### DATA FOR ANALYSIS:
'''

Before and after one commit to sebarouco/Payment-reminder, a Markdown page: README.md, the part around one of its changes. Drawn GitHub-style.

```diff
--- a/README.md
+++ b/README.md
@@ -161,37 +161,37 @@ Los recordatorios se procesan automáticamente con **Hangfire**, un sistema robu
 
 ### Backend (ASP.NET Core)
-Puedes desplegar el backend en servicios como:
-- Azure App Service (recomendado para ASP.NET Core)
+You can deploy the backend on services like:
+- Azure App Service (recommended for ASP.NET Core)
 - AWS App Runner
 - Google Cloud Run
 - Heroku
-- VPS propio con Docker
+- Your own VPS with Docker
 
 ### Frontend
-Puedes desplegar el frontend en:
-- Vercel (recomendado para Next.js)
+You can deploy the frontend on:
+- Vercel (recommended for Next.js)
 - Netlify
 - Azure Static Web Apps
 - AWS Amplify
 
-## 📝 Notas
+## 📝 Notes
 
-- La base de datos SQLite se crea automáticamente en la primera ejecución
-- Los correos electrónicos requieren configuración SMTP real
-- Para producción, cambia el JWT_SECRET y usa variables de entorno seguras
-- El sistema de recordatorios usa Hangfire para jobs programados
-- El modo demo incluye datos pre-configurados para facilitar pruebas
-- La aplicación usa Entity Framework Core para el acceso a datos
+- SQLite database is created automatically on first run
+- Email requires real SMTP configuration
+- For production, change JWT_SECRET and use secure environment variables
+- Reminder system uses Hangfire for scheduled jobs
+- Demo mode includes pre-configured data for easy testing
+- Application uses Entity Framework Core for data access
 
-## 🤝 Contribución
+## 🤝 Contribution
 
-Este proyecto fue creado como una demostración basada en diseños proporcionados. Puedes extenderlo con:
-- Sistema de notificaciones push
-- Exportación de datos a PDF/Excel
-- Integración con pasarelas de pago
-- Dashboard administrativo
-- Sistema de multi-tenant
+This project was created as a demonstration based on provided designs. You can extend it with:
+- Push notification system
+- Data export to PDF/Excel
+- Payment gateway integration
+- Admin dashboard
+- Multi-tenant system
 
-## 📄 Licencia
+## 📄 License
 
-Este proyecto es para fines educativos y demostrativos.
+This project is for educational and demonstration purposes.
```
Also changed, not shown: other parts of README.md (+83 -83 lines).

'''

### TRY IT:
State the number of lines above that include the word "Azure", and write nothing besides that number.

### RESULT FOR THIS EXERCISE:
3